Latto was followed by Polo G, whose complex musical compositions have taken the industry by storm this year. His lyrics often deal with larger issues such as racism and mental health, and it seemed he was determined to infuse that sense of greater meaning into his set. “His energy was very subdued and serene,” Jahmal noted, and Polo G “swayed back and forth on the stage, as if entranced by his own music.” Entranced, we wonder, or perhaps in tune with the universal vibrations that inspire him to ask such intricate questions about life and identity? We say his vibe felt more like a meditation and a creative prayer.

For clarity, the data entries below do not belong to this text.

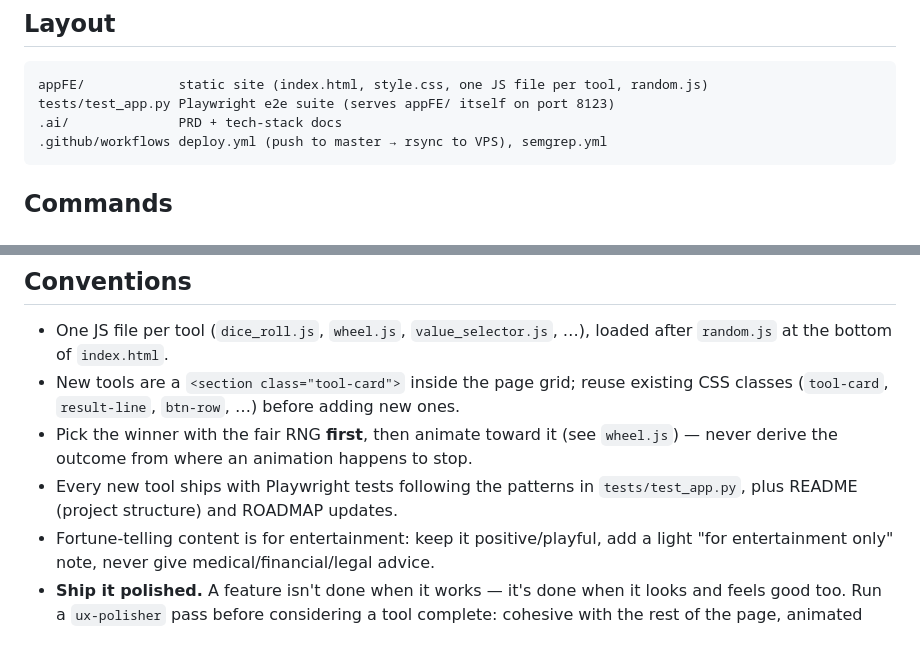
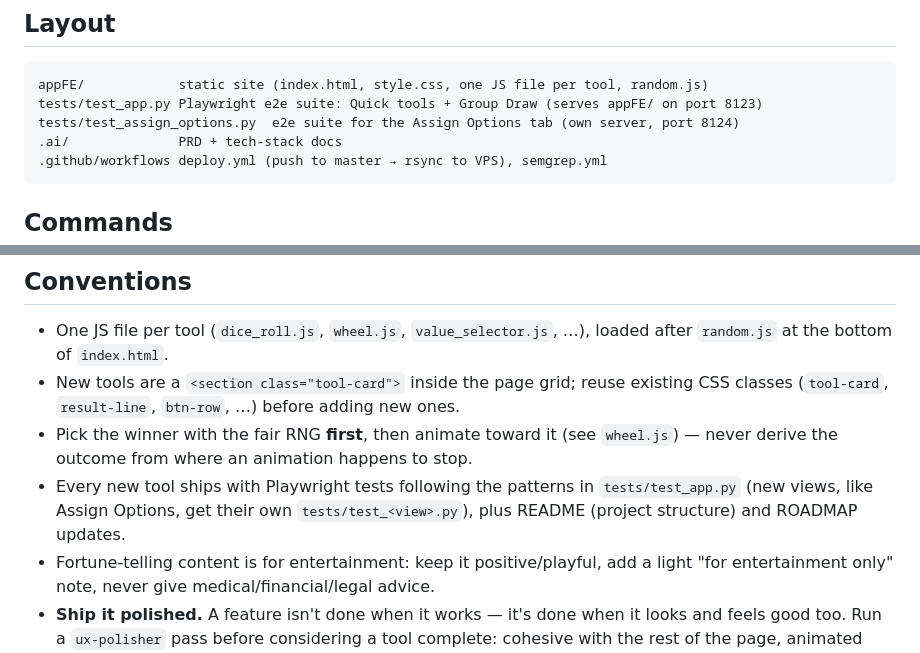
Before and after one commit to emkaminsk/dice_roll, a Markdown page: CLAUDE.md, 2 parts joined by grey strips. Rendered like a GitHub page.

Commit message:
Docs: CLAUDE.md and verify-app skill cover the Assign Options tab and its test file
Co-Authored-By: Claude Sonnet 5.5 <noreply@anthropic.com>

````diff
--- a/CLAUDE.md
+++ b/CLAUDE.md
@@ -34,7 +34,8 @@ optional extra, and hold new tools to the visual craft of the best existing ones
 
 ```
 appFE/            static site (index.html, style.css, one JS file per tool, random.js)
-tests/test_app.py Playwright e2e suite (serves appFE/ itself on port 8123)
+tests/test_app.py Playwright e2e suite: Quick tools + Group Draw (serves appFE/ on port 8123)
+tests/test_assign_options.py  e2e suite for the Assign Options tab (own server, port 8124)
 .ai/              PRD + tech-stack docs
 .github/workflows deploy.yml (push to master → rsync to VPS), semgrep.yml
 ```
@@ -58,7 +59,7 @@ uv run --with playwright --with pytest pytest tests/
 - Pick the winner with the fair RNG **first**, then animate toward it (see `wheel.js`) —
   never derive the outcome from where an animation happens to stop.
 - Every new tool ships with Playwright tests following the patterns in
-  `tests/test_app.py`, plus README (project structure) and ROADMAP updates.
+  `tests/test_app.py` (new views, like Assign Options, get their own `tests/test_<view>.py`), plus README (project structure) and ROADMAP updates.
 - Fortune-telling content is for entertainment: keep it positive/playful, add a light
   "for entertainment only" note, never give medical/financial/legal advice.
 - **Ship it polished.** A feature isn't done when it works — it's done when it looks and
````
Also changed, not shown: 1 other file.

When headliner Lil Wayne appeared onstage, all became clear to why Weezy is WEEZY! Between his DJ and the live drummer, Wayne took the stage like a fucking hurricane. Dressed in black and white camo and a host of diamonds, Weezy gave off the distinctive scent of “the fruitiest, strongest marijuana ever to grace our nostrils,” as Jahmal described. While some pondered what Lil Wayne was smoking, Team Honeysuckle knows for sure: the sweet groove of GKUA!
The hits (musical and chronic) kept coming. Lil Wayne wowed the crowd with favorites, but he had new surprises up his sleeve in the form of unexpected guests. Big Sean delivered his classic “I Don’t Fuck With You,” while The Game encouraged full audience participation in “How We Do.” And as a beautiful finale, Wiz Khalifa emerged from the wings for a rendition of “Black and Yellow.” Meanwhile, at every interval, Weezy took the opportunity to remind his fans, “I ain’t nothing without you,” and it’s clear he meant it.
In the past year and a half’s dearth of live performances or major crowd events, we have lost some of the natural electricity that sparks from human connection. When all the right factors coincide – creativity, ardor, synergistic harmony – the result is a transcendence of the soul. We get high on the music and on each other. So leave it to Lil Wayne, who understands both the divine nature of song and the plant, to provide an experience so elevated that it does turn perspectives completely upside-down, forever changed. Spells one word - UPROAR.